- To do
Only lines holding "ipynb" are needed; copy each of them from the data below.

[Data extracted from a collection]
☆ ☆ ☆
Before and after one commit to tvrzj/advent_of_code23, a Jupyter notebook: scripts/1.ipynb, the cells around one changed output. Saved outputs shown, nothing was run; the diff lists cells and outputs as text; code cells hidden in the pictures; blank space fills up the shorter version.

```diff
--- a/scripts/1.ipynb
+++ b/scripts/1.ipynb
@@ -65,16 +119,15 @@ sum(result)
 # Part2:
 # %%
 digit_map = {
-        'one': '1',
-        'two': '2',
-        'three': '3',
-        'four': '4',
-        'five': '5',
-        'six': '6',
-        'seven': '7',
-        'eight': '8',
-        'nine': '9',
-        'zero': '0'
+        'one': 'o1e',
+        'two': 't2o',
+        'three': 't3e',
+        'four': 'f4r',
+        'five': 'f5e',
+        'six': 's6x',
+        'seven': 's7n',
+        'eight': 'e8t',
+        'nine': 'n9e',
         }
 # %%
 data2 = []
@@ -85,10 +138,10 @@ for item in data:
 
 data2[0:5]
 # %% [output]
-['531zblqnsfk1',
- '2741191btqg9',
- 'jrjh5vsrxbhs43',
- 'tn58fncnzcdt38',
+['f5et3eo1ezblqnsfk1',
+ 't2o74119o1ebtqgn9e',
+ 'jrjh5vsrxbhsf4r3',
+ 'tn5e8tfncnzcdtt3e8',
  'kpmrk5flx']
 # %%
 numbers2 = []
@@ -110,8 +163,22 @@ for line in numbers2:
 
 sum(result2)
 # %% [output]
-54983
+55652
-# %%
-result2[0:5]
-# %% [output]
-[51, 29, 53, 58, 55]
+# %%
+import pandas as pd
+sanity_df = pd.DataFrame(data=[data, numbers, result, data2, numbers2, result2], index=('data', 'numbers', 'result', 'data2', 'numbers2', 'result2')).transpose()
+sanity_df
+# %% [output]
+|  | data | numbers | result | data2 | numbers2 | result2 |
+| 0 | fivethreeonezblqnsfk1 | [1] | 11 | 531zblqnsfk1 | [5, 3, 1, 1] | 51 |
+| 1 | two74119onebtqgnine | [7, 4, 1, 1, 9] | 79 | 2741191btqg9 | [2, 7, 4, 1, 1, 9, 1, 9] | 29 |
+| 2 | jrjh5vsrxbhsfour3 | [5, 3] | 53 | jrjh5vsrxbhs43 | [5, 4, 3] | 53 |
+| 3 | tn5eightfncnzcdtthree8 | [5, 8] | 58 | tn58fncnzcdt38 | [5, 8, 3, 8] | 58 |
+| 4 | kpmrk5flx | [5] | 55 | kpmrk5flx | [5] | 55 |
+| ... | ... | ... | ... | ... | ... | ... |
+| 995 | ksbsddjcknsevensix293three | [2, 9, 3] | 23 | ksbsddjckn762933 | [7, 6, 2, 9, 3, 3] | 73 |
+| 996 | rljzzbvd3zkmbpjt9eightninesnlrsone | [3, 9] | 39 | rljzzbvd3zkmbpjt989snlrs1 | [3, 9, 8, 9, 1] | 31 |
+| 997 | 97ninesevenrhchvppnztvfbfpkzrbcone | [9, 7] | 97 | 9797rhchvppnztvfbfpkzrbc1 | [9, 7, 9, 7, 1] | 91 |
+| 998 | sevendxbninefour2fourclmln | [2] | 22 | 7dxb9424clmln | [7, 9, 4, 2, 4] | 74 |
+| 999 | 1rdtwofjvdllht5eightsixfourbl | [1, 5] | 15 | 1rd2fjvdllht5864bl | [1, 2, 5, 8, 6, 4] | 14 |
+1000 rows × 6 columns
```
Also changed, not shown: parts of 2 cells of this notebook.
☆ ☆ ☆
- Reply to the task
Before and after one commit to tvrzj/advent_of_code23, a Jupyter notebook: scripts/1.ipynb, the cells around one changed output. Saved outputs shown, nothing was run; the diff lists cells and outputs as text; code cells hidden in the pictures; blank space fills up the shorter version.
--- a/scripts/1.ipynb
+++ b/scripts/1.ipynb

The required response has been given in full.